Lucerne and Rigi (Luzern und Rigi)

Yesterday, Jessica and I took a train trip from Zürich to Luzern, then a boat trip to Vitznau, a train up to Rigi’s summit, did a small hike, and then took a different train back down to Arth-Goldau before heading back home.

Helix is still afraid of trains, so he held down our fort after we took him on an early morning walk!

Bahnhof Luzern

We arrived in Lucerne’s train station to much fanfare. There was a live band that had commandeered some escalators and were playing many different songs. We were totally caught off guard and have no idea what they were celebrating, but it was really cool to see! We realize Carnival is celebrated here, but it’s still too early for that. Well, at least as far as we can tell. We had to take a picture from outside because it was absolutely packed inside the station.

Band Playing In Bahnhof Luzern

Once outside, we were in full tourist mode along with many other people.

Cory And Jessica In Front Of Welcome Sign

Lucerne (Luzern)

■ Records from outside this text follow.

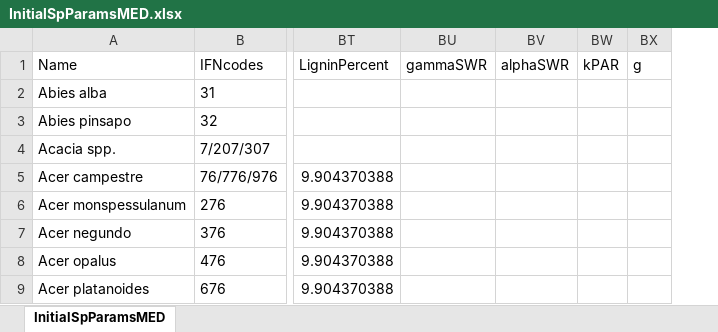
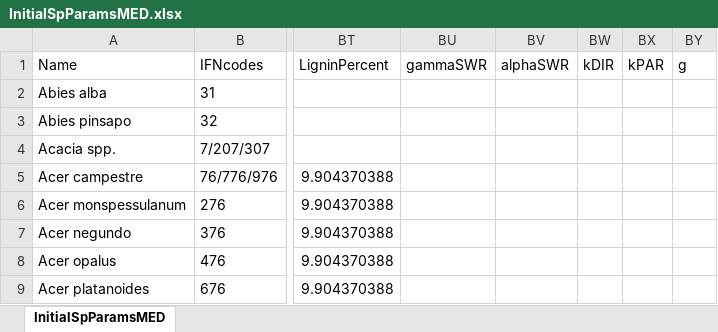
Before and after one commit to emf-creaf/medfate, an Excel workbook: data-raw/InitialSpParamsMED.xlsx, sheet InitialSpParamsMED, drawn as a sheet; only a part is shown, gaps mark what is left out; values as stored, in another font and other column widths than the file's, no borders; table styles not drawn; the diff names each change by its address in the sheet, - before the commit and + after, or states it on an @@ line.

```diff
--- a/data-raw/InitialSpParamsMED.xlsx (sheet InitialSpParamsMED)
+++ b/data-raw/InitialSpParamsMED.xlsx (sheet InitialSpParamsMED)
+column BW (kDIR), empty
```
Also changed, not shown: data-raw/SpParamsDefinition.xlsx, 13 other files.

We had some time before our boat. That afternoon was cold with low clouds overhead, so we wandered in the city along the river. The first stop was walking by the Kapellbrücke along the Reuss River.

Panorama of the Kapellbrücke

Panorama of the Reuss River

There was a local market set up with all sorts of produce, and even handmade pasta!

Handmade Pasta

Also, marinated sardines ripe for the taking.


We also spotted a sign that we are pretty sure means “No Swimming” but really looks like “No Ladles”.

No Ladles

We admired the buildings’ artwork. Several of them were painted with depictions of various scenes. We aren’t the most culturally aware, so we could not always tell which depictions were historical, religious, or both.

Painted building in Lucerne

They even had a painted fountain. As typical Americans, we had no idea no idea of its cultural significance until the internet told us it was Fritschi Fountain.

Fritschi Fountain in Lucerne

We ate at a small local cafe. While Swiss German is still foreign to us, the way it sounds is starting to sound distinct from High German. And surprisingly, it has a sound that can almost be described as prettier or easier on the ears than High German. We (and by “we”, Jessica insists I point out I mean “I”) fumbled through some High German while ordering.

After the food, we were ready for our ferry ride across Lake Lucerne.

Lake Lucerne (Vierwaldstättersee)

It was cold, but one of the most beautiful ferry rides I could have imagined. The lake was extremely calm, save for the standing waves created by the wind. The sunshine streaked through the clouds, and the Alps emerged from the background as we approached Vitznau. We met another couple, the man being a Swiss from Lucerne and the woman from Israel, and enjoyed having a short chat during the boat ride. We still couldn’t imagine how the rest of the trip would turn out.

Lake Lucerne

Lake Lucerne

Lake Lucerne

Lake Lucerne


We began our trek up Rigi at 438 meters (1,437 feet) above sea level in Vitznau. There they have a train all the way up the summit, and it was definitely rustic:

Rigi Train

The incline was seriously steep. The Swiss trains are known for either going through extremely long tunnels, or up super steep inclines. It would be interesting to see all the engineering considerations that go into each of these rail lines, but that’d be for another day.

We passed by the low cloud layers, and emerged at a wonderful sight. A land above the clouds. It felt like a Miyazaki movie.

Mountains Above The Clouds

And finally, after seeing some sheep and lots of small communities huddled in the snowy hillsides, we emerged at the peak. It is 1,748 meters (5,734 feet) above sea level. The train climbed 1,310 meters (4,298 feet)!

Rigi Kulm Sign

And man, the views were breathtaking!

Panorama of Rigi Kulm Station And Alps

Panorama of the Alps from Rigi

Rigi's shadow cast on the land

Landscape near Rigi

The Alps And Pilatus From Rigi

We even caught the sunset.

Sunset Viewed From Rigi

Panorama Sunset Viewed From Rigi

We caught the last train from the summit. It was so crowded with sledders and skiiers that they had to bring a second train up the mountain to handle the extra passengers. We were lucky and had boarded the train early. The people across from us also spoke a little English, and helped translate the train driver’s messages when he informed us all of the delay.

Thankfully, we were able to rest on the train ride home. It was a lot of physical activity and a barrage on our senses. I think we are still processing the beauty and wonder of the land, in our own ways.

Published: Jan 14, 2018 17:55:13 EST
By: Cory Slep